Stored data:
/---
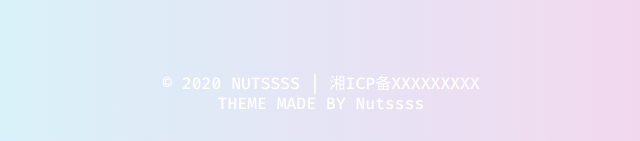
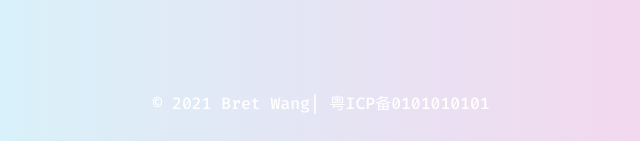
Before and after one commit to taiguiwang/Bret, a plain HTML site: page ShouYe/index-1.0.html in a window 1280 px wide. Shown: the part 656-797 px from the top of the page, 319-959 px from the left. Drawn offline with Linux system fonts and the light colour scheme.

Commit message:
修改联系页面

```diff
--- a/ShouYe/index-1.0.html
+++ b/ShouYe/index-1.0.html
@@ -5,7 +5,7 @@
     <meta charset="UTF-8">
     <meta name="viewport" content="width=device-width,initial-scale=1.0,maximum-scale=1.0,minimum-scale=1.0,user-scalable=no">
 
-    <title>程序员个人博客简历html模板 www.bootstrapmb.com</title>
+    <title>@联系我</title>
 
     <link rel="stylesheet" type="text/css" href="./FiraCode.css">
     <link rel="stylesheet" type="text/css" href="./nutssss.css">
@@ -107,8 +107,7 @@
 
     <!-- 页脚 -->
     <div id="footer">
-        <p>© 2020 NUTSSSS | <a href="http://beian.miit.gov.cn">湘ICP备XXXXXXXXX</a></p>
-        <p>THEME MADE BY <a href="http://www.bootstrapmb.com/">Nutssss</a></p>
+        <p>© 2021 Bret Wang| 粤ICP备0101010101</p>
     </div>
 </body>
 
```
\---
/---
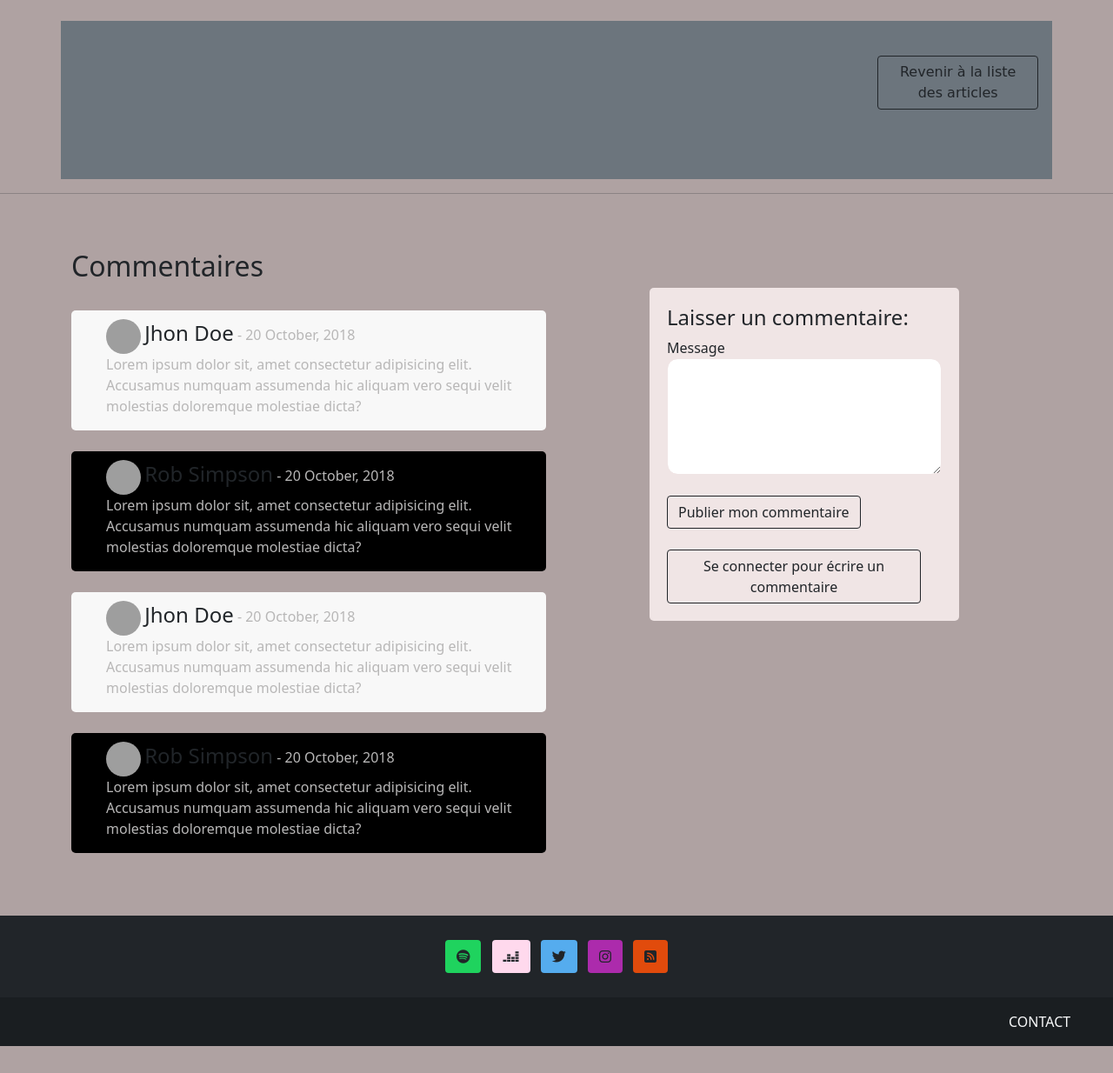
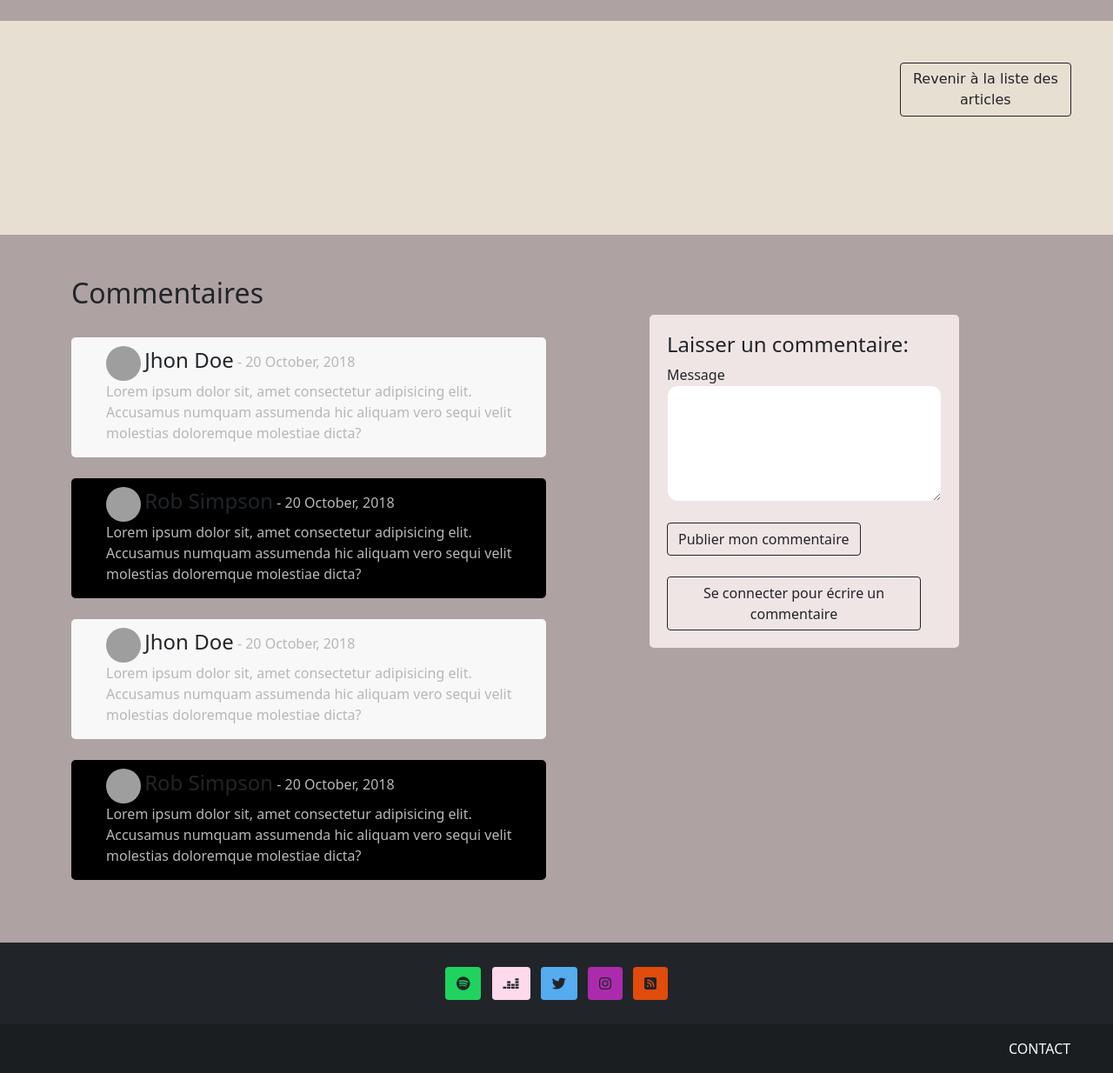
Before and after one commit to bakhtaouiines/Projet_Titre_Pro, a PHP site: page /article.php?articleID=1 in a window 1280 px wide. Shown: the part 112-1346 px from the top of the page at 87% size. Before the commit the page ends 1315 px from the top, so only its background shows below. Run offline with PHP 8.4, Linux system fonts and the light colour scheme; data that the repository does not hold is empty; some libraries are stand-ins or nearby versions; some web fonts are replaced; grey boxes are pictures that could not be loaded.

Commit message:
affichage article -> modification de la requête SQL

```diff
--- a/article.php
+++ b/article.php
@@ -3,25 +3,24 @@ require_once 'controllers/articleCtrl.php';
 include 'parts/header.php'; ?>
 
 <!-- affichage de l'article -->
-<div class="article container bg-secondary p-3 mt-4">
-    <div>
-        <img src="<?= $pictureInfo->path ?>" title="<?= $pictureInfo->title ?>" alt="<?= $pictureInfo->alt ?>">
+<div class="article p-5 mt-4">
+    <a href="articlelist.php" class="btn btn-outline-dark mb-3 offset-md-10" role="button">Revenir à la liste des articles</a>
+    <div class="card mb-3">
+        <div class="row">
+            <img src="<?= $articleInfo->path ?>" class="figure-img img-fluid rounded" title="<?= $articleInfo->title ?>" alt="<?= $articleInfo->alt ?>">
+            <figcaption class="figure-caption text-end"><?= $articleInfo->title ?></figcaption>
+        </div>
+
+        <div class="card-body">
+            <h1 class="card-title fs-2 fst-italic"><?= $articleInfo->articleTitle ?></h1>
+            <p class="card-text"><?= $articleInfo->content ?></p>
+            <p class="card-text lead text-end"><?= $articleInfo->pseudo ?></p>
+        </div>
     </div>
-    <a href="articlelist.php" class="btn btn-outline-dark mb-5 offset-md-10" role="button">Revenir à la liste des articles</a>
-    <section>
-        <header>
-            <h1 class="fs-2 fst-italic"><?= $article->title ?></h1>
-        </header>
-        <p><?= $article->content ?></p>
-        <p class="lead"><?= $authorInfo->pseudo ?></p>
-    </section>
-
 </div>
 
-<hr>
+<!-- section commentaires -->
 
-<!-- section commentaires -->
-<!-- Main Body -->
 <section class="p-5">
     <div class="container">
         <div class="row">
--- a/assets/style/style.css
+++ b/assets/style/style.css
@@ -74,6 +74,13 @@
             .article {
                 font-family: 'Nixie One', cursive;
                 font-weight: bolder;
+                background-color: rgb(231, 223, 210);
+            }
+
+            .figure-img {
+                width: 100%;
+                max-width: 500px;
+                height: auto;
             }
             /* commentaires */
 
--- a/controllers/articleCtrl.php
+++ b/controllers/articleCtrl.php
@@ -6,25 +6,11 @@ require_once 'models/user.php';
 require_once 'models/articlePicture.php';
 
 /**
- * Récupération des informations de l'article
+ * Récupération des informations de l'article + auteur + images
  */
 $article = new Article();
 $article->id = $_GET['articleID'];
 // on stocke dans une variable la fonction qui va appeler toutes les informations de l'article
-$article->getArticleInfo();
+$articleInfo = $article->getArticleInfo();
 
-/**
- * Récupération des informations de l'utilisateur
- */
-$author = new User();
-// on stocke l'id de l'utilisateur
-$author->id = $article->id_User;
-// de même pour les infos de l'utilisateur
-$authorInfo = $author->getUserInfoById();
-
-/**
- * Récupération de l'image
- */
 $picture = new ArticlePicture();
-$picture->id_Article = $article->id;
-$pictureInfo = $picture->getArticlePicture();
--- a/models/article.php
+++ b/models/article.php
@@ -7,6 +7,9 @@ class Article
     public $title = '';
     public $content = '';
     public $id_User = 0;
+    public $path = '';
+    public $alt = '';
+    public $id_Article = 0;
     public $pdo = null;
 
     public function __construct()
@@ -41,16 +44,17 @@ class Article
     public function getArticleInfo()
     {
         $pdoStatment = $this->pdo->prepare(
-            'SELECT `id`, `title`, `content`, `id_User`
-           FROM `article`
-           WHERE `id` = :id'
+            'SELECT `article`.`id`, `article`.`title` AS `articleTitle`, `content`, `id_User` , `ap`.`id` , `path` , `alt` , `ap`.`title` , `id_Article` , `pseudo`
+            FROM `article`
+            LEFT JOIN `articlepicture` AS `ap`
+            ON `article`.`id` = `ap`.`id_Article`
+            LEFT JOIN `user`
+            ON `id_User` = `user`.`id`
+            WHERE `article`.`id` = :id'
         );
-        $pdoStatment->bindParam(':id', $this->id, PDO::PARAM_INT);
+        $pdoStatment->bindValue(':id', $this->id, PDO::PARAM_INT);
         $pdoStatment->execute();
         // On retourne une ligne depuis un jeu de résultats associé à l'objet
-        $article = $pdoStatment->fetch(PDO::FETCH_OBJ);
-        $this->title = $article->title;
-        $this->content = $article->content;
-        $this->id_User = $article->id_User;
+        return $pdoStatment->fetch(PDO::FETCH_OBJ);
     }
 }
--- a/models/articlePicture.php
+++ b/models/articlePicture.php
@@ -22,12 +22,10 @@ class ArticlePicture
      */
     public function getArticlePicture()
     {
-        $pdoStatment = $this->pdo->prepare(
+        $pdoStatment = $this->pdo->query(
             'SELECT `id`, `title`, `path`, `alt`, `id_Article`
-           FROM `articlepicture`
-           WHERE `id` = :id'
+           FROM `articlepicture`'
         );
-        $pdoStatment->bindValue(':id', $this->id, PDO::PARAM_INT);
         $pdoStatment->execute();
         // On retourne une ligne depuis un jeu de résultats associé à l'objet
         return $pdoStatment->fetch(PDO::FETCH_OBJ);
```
\---
__Work to be completed__. Would you copy every line of the entries that includes the word "index"?

__Exercise solution__.
Before and after one commit to taiguiwang/Bret, a plain HTML site: page ShouYe/index-1.0.html in a window 1280 px wide. Shown: the part 656-797 px from the top of the page, 319-959 px from the left. Drawn offline with Linux system fonts and the light colour scheme.
--- a/ShouYe/index-1.0.html
+++ b/ShouYe/index-1.0.html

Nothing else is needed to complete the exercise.